■ **EXERCISE DIRECTIONS**
Every line of the entries with the word "class" in it should be shown.

■ **Front-end code edit data**
== Segment start ==
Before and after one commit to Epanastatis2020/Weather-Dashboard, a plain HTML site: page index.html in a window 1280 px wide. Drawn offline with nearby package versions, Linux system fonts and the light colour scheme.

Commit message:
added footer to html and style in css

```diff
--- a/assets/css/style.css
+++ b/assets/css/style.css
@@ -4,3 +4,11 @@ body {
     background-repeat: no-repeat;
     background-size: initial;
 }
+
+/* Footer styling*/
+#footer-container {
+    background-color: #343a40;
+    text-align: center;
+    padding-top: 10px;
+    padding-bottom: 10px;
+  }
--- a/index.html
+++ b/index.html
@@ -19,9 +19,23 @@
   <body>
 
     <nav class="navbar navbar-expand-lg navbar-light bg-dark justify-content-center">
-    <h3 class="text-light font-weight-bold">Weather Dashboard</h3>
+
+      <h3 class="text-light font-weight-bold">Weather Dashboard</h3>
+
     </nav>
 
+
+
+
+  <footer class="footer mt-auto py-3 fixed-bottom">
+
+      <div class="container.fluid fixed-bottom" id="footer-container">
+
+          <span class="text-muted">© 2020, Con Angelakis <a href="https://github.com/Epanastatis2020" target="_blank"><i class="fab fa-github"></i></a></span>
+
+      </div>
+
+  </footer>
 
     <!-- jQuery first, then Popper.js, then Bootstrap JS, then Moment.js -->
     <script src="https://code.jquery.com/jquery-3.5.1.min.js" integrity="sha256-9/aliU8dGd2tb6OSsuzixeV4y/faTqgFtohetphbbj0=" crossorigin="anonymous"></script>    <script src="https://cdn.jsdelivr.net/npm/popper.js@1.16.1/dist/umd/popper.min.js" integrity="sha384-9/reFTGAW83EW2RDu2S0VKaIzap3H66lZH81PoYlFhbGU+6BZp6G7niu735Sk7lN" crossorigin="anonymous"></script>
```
== Segment end ==
■ **EXERCISE RESPONSE**
     <nav class="navbar navbar-expand-lg navbar-light bg-dark justify-content-center">
-    <h3 class="text-light font-weight-bold">Weather Dashboard</h3>
+      <h3 class="text-light font-weight-bold">Weather Dashboard</h3>
+  <footer class="footer mt-auto py-3 fixed-bottom">
+      <div class="container.fluid fixed-bottom" id="footer-container">
+          <span class="text-muted">© 2020, Con Angelakis <a href="https://github.com/Epanastatis2020" target="_blank"><i class="fab fa-github"></i></a></span>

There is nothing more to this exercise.